  24. I had this same question in mind last week concerning whether to return to get a master's or to dedicate all my time to being a wife and mother. I thought of looking at the backgrounds of the women general authorities, who are our role models. I was very surprised to find that all of them had bachelor's degree, except for one, but none of them had master's!
    My mother got divorced when I was 3 and my brother was 1. She had to go back to school for 3 years to finish her bachelor's. It definately helped me to see the importance of women receiving higher education and gave me a determination to finish my education as soon as possible before having children. We were very blessed that my grandmother would leave my grandfather in California and stay with us for months at a time in Utah to babysit my brother and me afterschool, to make healthy warm meals, to do laundry, etc.

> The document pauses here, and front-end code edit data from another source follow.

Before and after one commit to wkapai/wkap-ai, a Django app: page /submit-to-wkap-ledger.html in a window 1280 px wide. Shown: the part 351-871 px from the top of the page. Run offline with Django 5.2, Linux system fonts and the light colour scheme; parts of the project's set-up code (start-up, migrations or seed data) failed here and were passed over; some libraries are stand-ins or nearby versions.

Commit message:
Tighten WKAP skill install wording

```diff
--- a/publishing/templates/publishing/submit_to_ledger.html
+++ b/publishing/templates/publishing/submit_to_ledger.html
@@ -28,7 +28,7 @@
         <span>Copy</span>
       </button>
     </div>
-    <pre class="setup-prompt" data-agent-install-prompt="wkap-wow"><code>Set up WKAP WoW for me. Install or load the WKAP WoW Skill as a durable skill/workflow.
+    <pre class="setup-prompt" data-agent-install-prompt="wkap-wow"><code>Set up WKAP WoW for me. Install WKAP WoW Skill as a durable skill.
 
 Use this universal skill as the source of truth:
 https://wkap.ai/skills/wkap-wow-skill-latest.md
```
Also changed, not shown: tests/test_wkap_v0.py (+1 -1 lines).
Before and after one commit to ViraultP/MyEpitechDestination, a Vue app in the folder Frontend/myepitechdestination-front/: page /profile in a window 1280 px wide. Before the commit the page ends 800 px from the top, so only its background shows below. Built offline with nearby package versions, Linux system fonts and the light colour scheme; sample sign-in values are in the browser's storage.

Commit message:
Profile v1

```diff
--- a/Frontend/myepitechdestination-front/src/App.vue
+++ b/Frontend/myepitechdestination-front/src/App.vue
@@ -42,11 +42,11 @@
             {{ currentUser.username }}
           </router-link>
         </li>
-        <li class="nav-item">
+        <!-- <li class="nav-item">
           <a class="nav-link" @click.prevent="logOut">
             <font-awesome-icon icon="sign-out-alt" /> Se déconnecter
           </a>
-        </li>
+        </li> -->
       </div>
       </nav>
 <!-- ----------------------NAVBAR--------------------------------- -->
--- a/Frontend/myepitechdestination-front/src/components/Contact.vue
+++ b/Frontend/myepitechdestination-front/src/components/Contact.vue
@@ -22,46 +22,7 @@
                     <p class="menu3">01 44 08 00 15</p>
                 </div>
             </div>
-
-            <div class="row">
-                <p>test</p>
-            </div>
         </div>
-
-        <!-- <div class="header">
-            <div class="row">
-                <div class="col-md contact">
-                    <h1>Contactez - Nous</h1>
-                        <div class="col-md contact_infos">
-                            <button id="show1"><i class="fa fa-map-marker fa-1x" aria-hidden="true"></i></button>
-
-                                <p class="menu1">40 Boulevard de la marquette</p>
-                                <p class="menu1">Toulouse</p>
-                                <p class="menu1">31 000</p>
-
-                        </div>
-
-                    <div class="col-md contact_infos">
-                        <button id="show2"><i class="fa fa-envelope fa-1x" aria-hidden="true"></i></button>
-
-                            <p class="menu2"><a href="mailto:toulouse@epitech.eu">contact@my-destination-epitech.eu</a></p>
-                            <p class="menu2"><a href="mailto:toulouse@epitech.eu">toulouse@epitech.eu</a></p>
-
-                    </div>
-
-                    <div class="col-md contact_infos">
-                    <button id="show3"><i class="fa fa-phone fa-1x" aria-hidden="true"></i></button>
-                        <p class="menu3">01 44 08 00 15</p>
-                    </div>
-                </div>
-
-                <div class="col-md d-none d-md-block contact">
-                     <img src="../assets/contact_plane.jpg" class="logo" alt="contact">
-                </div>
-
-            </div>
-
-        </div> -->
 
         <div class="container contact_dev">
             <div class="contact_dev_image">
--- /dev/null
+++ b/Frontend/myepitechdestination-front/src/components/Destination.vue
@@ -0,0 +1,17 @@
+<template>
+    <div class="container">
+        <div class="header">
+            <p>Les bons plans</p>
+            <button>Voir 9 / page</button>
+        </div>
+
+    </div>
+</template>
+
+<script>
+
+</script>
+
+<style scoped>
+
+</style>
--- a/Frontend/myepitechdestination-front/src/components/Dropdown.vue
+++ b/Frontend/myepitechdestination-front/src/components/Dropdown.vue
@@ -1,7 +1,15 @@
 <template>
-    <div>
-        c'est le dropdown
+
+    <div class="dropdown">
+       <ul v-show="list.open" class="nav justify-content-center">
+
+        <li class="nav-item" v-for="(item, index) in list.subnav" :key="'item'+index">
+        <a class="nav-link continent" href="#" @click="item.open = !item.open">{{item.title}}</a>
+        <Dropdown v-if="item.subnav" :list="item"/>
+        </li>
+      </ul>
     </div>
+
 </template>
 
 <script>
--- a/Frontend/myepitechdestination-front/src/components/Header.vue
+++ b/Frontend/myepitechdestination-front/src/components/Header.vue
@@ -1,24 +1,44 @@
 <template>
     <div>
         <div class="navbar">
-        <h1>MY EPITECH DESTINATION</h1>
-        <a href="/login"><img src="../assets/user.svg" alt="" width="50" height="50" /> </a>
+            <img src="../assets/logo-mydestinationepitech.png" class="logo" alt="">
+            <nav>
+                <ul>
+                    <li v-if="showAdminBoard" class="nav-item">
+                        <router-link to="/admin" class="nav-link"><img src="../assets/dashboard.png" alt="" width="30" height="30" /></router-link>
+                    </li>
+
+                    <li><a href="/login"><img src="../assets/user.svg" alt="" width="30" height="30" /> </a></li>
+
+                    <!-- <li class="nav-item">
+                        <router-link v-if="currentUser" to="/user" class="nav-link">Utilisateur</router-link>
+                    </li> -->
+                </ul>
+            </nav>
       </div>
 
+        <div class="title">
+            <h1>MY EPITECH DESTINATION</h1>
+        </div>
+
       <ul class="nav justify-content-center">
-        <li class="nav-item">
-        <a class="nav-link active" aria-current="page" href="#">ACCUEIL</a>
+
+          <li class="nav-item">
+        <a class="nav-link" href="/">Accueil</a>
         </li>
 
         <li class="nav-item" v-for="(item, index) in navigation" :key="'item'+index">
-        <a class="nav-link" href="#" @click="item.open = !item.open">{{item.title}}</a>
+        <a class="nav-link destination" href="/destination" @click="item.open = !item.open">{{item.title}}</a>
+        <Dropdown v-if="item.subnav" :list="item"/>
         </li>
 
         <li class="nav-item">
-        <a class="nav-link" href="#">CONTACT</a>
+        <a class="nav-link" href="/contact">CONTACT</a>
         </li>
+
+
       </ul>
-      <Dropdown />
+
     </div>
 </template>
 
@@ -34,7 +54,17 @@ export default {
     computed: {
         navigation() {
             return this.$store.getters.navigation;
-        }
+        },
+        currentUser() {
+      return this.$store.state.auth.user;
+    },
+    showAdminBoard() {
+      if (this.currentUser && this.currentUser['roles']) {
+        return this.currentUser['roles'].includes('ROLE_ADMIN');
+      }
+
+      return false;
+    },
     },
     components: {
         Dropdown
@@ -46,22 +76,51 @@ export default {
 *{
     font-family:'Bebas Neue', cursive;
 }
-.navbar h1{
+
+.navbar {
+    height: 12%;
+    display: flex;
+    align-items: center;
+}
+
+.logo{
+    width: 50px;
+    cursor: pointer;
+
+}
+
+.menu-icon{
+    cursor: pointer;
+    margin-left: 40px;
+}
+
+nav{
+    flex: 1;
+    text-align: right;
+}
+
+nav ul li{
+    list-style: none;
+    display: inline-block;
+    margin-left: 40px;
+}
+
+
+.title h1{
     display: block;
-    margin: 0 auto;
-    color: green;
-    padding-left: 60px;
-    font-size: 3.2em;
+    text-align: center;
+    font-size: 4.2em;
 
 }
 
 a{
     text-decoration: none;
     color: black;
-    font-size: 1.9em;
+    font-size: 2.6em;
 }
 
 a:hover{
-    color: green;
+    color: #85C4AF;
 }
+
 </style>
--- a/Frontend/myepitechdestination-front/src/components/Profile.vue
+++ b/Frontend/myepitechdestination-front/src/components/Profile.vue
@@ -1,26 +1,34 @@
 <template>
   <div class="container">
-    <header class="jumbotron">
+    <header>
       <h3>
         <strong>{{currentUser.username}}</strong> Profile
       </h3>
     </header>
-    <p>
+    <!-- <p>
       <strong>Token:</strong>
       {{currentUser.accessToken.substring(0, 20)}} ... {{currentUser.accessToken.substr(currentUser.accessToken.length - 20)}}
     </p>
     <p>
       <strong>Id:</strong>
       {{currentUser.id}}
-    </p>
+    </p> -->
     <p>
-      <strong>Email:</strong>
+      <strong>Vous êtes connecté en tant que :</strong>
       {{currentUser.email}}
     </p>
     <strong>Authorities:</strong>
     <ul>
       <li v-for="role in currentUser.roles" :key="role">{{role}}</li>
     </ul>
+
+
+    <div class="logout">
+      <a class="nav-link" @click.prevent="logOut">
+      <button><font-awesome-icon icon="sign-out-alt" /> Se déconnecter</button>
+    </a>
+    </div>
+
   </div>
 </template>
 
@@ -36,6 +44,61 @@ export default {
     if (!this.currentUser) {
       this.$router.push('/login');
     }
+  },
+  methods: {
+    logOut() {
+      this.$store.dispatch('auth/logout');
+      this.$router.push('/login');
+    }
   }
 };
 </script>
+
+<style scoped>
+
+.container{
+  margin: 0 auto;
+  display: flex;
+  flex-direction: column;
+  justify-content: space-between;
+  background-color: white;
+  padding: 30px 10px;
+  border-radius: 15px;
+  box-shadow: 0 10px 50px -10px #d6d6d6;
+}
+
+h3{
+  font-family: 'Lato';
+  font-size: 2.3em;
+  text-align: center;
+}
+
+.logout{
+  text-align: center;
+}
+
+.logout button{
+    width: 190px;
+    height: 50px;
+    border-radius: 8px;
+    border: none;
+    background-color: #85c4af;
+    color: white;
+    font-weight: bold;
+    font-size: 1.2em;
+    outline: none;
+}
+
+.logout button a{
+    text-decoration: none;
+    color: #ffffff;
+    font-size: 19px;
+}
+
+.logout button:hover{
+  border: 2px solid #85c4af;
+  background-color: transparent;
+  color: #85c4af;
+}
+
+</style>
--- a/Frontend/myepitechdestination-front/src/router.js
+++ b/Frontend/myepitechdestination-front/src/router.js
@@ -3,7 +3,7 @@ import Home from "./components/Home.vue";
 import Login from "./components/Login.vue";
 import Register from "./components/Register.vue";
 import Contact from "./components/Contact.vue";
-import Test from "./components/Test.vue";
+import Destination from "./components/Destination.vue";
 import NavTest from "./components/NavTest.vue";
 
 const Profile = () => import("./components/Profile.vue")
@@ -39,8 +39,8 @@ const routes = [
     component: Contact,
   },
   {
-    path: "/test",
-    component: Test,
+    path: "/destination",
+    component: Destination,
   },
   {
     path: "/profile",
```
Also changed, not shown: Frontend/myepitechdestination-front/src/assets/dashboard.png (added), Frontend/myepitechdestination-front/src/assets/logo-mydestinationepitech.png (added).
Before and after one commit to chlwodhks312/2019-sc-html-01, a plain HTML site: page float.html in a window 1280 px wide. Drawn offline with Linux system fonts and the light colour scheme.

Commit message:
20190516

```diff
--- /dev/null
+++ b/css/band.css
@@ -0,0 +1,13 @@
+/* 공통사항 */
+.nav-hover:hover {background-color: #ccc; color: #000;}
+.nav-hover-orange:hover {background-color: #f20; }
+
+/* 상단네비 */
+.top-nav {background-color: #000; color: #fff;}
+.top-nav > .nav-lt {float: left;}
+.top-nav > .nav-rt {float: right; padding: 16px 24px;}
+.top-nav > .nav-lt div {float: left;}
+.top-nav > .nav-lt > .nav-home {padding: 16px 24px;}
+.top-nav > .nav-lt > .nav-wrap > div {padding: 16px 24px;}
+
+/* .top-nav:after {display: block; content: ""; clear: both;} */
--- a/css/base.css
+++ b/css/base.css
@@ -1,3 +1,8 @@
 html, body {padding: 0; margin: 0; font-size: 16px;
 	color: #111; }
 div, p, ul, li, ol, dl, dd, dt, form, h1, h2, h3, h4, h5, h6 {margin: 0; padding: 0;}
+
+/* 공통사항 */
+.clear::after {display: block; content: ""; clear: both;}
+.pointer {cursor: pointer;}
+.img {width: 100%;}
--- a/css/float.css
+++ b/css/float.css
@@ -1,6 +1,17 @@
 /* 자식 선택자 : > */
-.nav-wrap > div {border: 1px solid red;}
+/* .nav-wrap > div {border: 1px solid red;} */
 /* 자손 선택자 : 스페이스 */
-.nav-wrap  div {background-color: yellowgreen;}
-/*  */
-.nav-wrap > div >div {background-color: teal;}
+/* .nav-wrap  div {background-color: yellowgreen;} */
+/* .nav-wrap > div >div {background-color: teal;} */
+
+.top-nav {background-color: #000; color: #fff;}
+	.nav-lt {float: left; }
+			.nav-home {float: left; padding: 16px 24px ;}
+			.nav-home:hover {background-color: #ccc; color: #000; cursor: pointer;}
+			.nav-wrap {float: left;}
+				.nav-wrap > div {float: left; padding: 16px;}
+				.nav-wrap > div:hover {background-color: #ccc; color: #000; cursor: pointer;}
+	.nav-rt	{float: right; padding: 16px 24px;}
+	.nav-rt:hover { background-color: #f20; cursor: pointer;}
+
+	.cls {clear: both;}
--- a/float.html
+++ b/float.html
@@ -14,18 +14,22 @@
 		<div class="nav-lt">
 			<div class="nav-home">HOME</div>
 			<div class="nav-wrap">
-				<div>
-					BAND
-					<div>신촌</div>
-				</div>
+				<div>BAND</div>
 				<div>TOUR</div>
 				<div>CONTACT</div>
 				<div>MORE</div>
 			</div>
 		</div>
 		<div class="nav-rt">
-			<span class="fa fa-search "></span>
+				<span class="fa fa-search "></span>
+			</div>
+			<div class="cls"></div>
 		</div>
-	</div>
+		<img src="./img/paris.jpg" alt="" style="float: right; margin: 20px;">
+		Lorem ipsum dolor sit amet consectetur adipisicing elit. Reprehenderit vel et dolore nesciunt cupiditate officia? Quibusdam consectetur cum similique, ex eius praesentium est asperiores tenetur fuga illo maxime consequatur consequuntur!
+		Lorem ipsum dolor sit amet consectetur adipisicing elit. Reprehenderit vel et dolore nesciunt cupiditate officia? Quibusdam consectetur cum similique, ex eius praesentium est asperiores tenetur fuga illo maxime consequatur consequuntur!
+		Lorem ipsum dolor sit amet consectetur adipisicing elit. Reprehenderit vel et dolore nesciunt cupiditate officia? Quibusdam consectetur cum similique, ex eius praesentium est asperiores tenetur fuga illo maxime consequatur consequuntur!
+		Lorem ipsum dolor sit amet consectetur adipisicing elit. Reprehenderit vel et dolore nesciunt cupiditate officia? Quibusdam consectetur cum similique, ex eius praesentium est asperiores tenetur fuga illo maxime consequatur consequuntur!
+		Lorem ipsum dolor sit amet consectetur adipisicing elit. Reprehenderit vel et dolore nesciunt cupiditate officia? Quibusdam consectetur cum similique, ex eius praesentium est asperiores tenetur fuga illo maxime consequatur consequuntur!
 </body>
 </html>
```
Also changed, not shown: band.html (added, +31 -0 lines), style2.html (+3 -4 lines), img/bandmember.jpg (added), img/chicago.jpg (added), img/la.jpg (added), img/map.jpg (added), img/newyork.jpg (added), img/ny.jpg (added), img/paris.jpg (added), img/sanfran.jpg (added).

    My mom greatly appreciated this so that she could play with us after she was finished with school, enjoy dinner with us, and help us with our homework. As we'd go to sleep at night, I would hear my mom typing on her computer to start her studies. She'd get 4-5 hours of sleep each night and was exhausted for years. She had dark circles under her puffy eyes. It made me feel so bad for her.
    She did her best, and I appreciate her example more than anything. However, she regrets not being able to spend more time with us growing up. She got to spend a good amount of time with us afterschool, but she wasn't a full time mom. I'm 25 now and she still tells me every so often how she regrets not being able to be there emotionally and physically over the years.
    I wish that she had had more energy to help me learn good study habits in school, to help me with my homework, to make dinner as we became teenagers. There were many times she was so tired after work she'd need to nap. I needed her a lot when I was a teenager, even when I didn't think I did. Looking back I realize how helpful it would have been for her to help me learn how to cook, how to study.

    I have received my bachelor's, which I am grateful for. I know that as I show my children the importance of reading, by reading and learning things on my own, and reading with them, they will know the value of education. I don't, in my situation, see the need to run faster than I have strength, so that I can serve my husband and my children with the majority of my energy. I want to get a master's degree later on in life, but I feel that I need to trust the Lord to give me opportunities to learn by experience, by personal study, and by small service opportunities each day.